▽

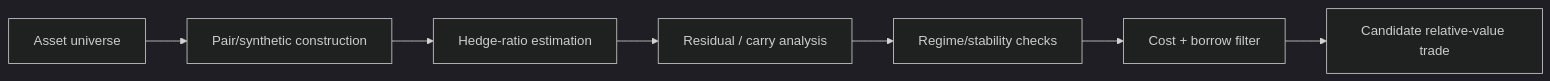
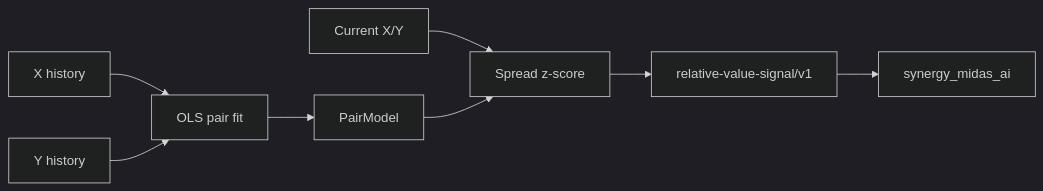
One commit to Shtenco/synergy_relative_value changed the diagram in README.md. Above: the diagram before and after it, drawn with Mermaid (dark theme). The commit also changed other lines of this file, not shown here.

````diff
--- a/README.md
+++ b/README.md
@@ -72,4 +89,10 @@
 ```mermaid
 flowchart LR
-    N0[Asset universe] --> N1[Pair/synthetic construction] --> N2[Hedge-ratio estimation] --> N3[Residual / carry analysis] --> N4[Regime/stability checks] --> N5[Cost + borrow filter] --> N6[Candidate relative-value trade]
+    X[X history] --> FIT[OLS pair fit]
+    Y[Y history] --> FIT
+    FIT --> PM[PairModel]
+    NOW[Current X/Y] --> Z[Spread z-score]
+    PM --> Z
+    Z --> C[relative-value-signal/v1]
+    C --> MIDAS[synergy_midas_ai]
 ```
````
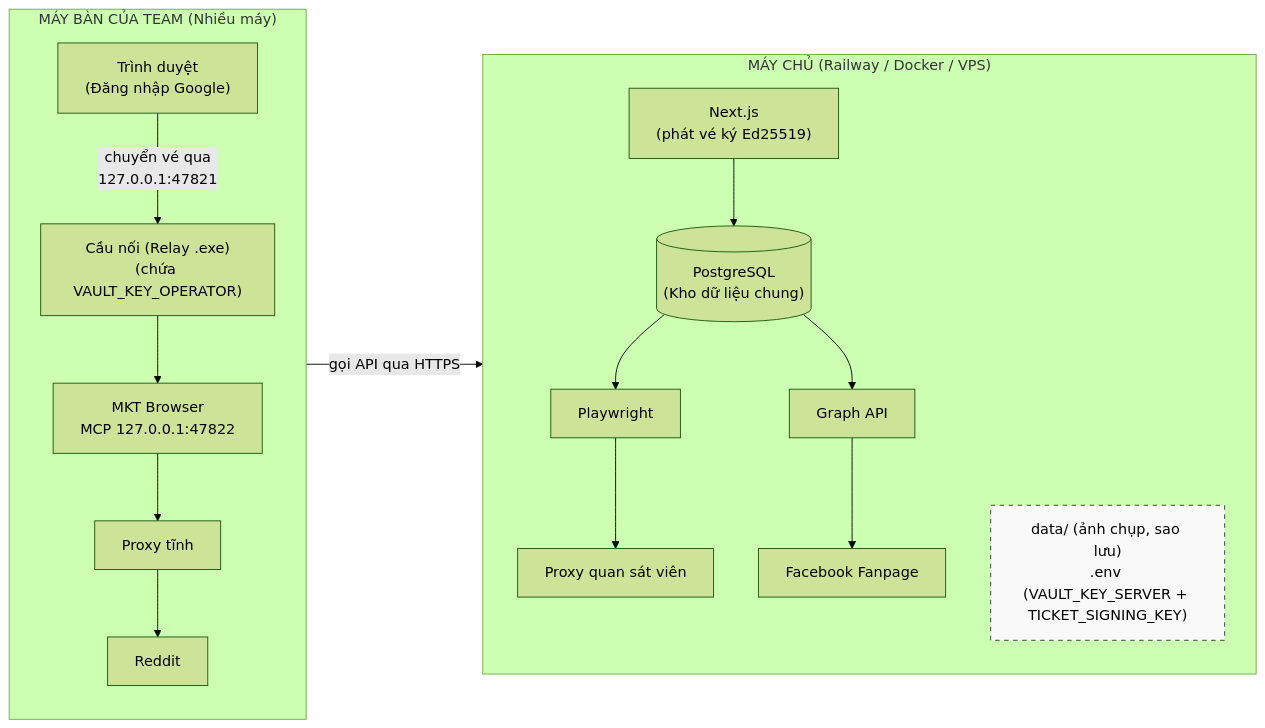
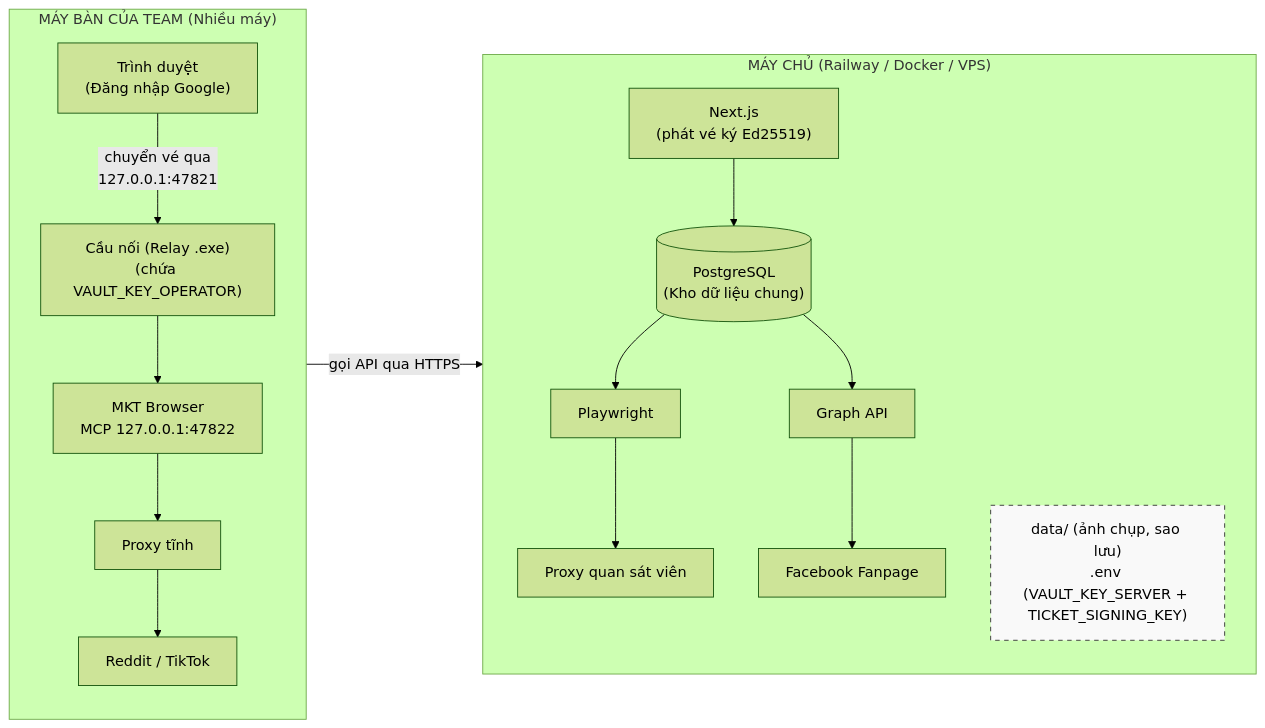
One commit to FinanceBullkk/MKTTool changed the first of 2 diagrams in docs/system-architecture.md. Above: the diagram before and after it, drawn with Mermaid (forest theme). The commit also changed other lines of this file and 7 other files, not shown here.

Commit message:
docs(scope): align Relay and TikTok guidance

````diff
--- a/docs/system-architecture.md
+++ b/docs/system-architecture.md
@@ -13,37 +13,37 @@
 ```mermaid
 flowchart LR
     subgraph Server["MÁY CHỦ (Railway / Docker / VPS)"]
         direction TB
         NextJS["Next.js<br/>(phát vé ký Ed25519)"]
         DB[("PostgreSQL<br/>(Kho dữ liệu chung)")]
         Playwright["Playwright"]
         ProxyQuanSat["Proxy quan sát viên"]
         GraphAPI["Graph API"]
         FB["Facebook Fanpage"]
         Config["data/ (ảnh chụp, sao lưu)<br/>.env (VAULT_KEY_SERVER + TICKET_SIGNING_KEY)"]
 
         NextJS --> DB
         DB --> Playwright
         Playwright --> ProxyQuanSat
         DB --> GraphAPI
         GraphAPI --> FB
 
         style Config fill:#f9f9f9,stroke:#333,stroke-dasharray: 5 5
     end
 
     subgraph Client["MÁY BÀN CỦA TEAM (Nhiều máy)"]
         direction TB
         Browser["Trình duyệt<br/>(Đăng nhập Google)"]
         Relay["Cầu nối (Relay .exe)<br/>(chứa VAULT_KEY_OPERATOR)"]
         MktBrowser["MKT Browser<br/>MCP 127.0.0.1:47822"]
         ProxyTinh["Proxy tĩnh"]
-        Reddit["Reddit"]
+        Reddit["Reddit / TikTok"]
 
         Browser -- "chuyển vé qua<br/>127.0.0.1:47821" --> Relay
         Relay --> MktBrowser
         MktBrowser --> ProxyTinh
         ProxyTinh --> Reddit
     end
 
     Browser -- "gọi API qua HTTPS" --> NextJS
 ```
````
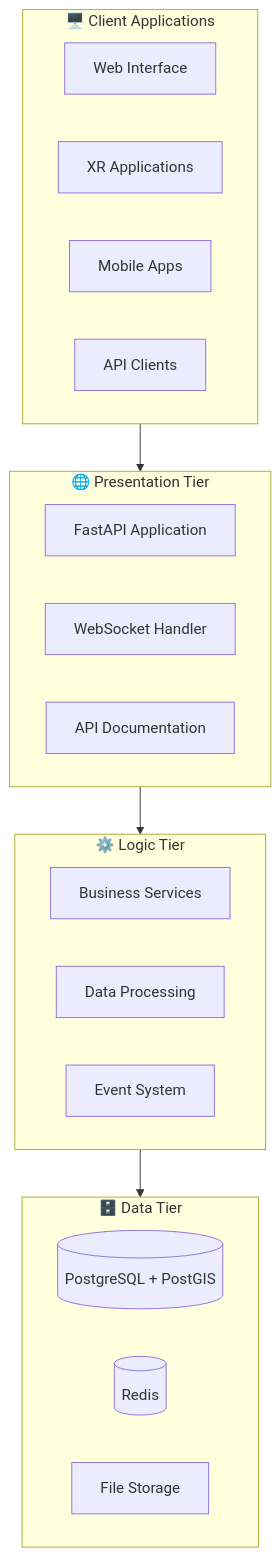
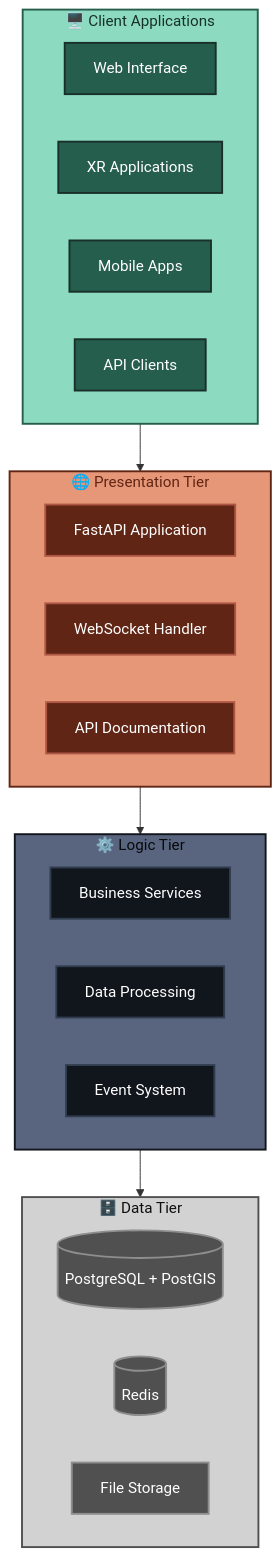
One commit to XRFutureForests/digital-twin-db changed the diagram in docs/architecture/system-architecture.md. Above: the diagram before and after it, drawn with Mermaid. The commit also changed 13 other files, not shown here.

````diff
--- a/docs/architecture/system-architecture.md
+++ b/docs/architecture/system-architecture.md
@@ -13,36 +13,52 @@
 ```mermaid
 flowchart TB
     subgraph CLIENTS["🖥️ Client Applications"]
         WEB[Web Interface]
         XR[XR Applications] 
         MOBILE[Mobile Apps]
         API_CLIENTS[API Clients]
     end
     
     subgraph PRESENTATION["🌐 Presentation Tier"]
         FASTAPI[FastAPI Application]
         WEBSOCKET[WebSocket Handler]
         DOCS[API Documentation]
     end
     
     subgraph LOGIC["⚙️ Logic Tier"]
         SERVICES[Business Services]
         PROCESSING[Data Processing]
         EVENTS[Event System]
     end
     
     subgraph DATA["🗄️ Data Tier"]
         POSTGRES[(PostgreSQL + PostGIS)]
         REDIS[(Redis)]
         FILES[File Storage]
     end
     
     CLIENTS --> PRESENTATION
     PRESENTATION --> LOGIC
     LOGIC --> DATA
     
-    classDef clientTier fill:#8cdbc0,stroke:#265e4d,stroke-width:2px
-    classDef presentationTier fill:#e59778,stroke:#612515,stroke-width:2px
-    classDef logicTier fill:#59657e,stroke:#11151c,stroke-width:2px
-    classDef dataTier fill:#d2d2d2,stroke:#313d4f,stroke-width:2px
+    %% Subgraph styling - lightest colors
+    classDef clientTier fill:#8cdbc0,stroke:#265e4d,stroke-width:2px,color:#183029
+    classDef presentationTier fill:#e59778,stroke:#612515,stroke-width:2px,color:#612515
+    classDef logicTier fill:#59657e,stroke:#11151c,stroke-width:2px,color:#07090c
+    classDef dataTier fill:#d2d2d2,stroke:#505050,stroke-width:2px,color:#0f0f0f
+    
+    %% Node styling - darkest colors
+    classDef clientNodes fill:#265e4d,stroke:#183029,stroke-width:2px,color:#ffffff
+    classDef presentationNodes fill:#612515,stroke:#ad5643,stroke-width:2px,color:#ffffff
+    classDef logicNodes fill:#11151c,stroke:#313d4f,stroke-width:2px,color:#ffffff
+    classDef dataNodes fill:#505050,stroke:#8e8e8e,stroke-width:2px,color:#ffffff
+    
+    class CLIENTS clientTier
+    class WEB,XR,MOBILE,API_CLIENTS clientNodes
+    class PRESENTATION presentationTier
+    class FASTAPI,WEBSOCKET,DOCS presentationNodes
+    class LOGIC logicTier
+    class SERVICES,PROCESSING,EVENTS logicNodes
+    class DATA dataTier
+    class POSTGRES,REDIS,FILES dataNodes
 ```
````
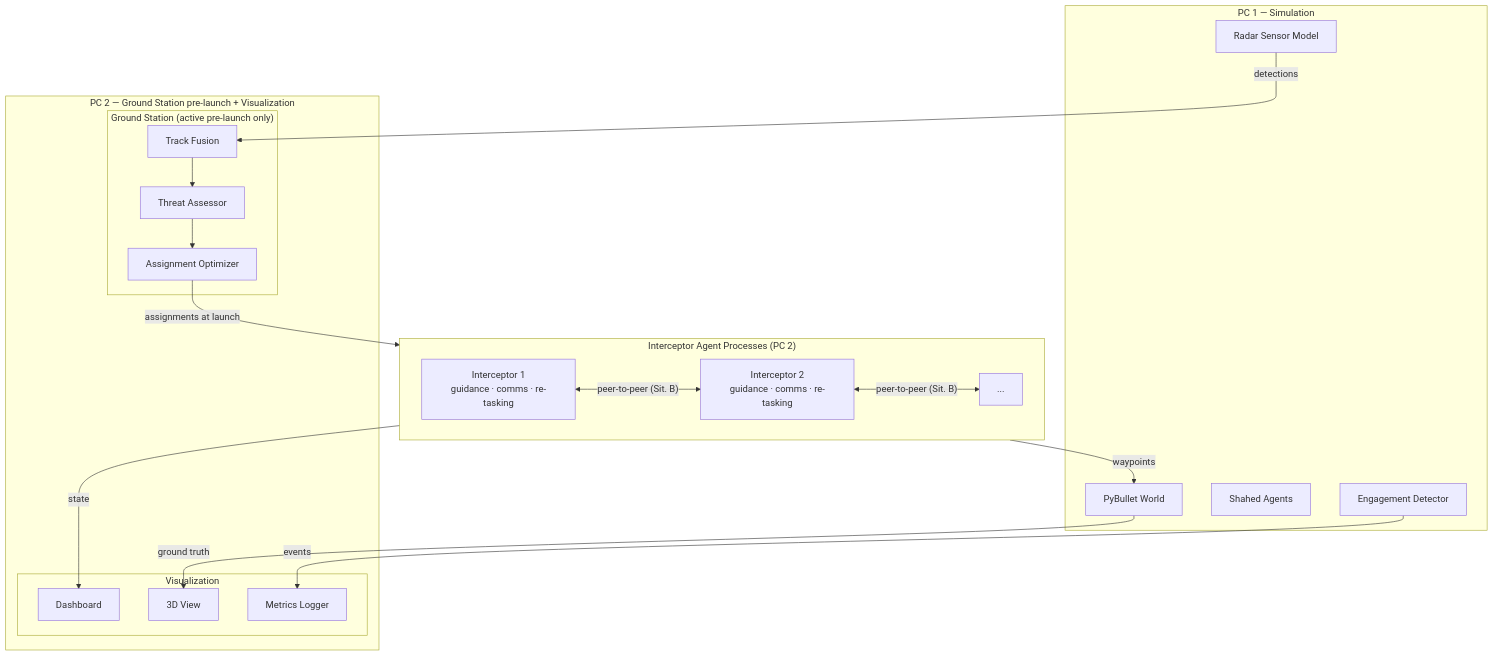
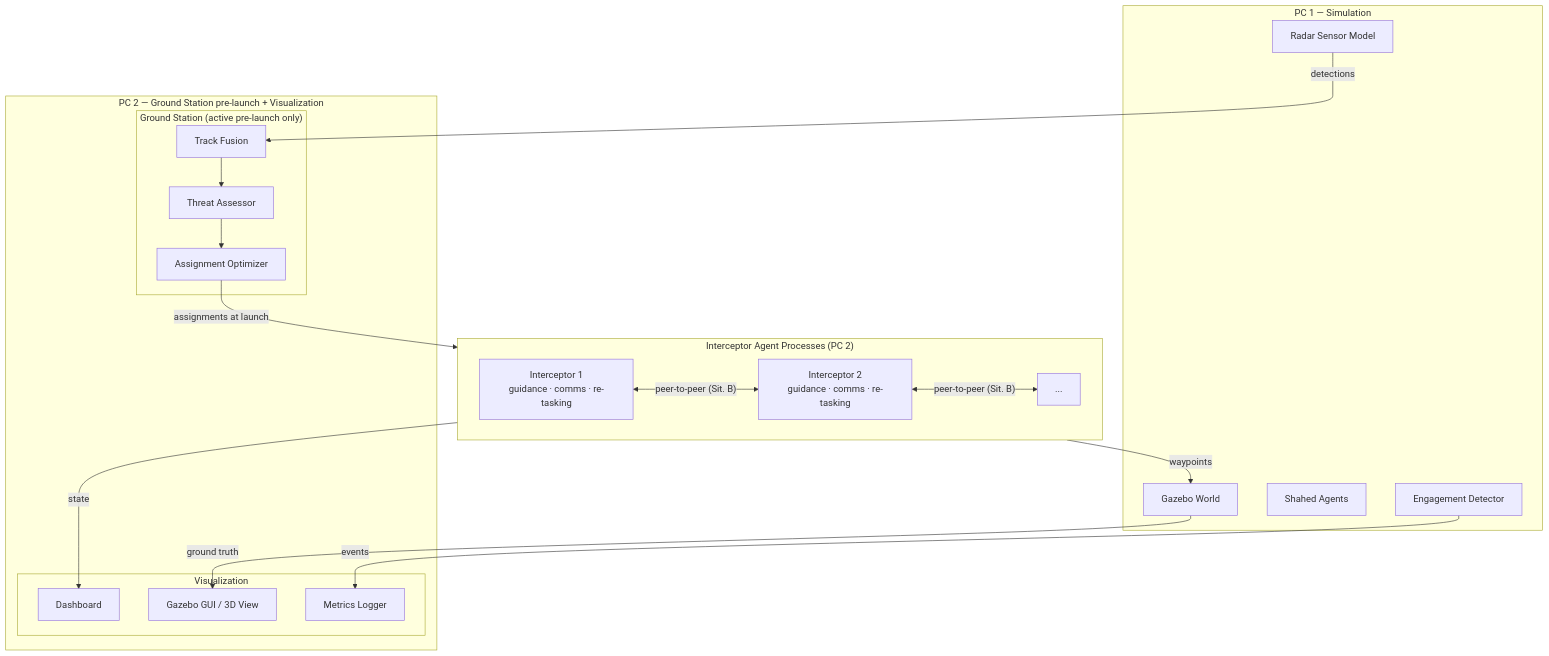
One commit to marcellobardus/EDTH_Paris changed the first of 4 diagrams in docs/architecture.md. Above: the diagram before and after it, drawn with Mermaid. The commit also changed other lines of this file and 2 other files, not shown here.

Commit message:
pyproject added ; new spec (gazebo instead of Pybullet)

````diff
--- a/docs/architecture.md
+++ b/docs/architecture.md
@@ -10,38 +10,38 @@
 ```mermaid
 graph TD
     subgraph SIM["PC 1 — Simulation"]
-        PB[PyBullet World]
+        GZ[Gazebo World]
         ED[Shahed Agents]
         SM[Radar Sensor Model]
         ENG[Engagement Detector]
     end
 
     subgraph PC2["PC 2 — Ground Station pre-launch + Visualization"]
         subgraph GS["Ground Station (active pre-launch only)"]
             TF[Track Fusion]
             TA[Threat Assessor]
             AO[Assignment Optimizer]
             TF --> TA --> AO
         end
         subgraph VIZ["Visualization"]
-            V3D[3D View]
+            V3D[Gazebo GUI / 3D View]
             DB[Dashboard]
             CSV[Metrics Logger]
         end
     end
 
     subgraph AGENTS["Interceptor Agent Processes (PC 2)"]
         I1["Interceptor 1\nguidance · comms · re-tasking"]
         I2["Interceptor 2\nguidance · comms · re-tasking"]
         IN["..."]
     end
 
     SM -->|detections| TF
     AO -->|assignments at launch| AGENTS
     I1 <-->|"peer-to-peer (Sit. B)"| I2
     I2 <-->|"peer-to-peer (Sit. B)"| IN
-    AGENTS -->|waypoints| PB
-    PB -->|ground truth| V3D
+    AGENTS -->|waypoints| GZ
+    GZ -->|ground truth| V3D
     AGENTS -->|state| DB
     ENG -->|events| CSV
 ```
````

△

*HOW TO COMPLETE THIS TASK*. The answer should consist solely of the lines from the one that contains "GZ -->|ground truth| V3D" through the end of the material above, copied exactly.

*RESULT*.
+    GZ -->|ground truth| V3D
     AGENTS -->|state| DB
     ENG -->|events| CSV
 ```
````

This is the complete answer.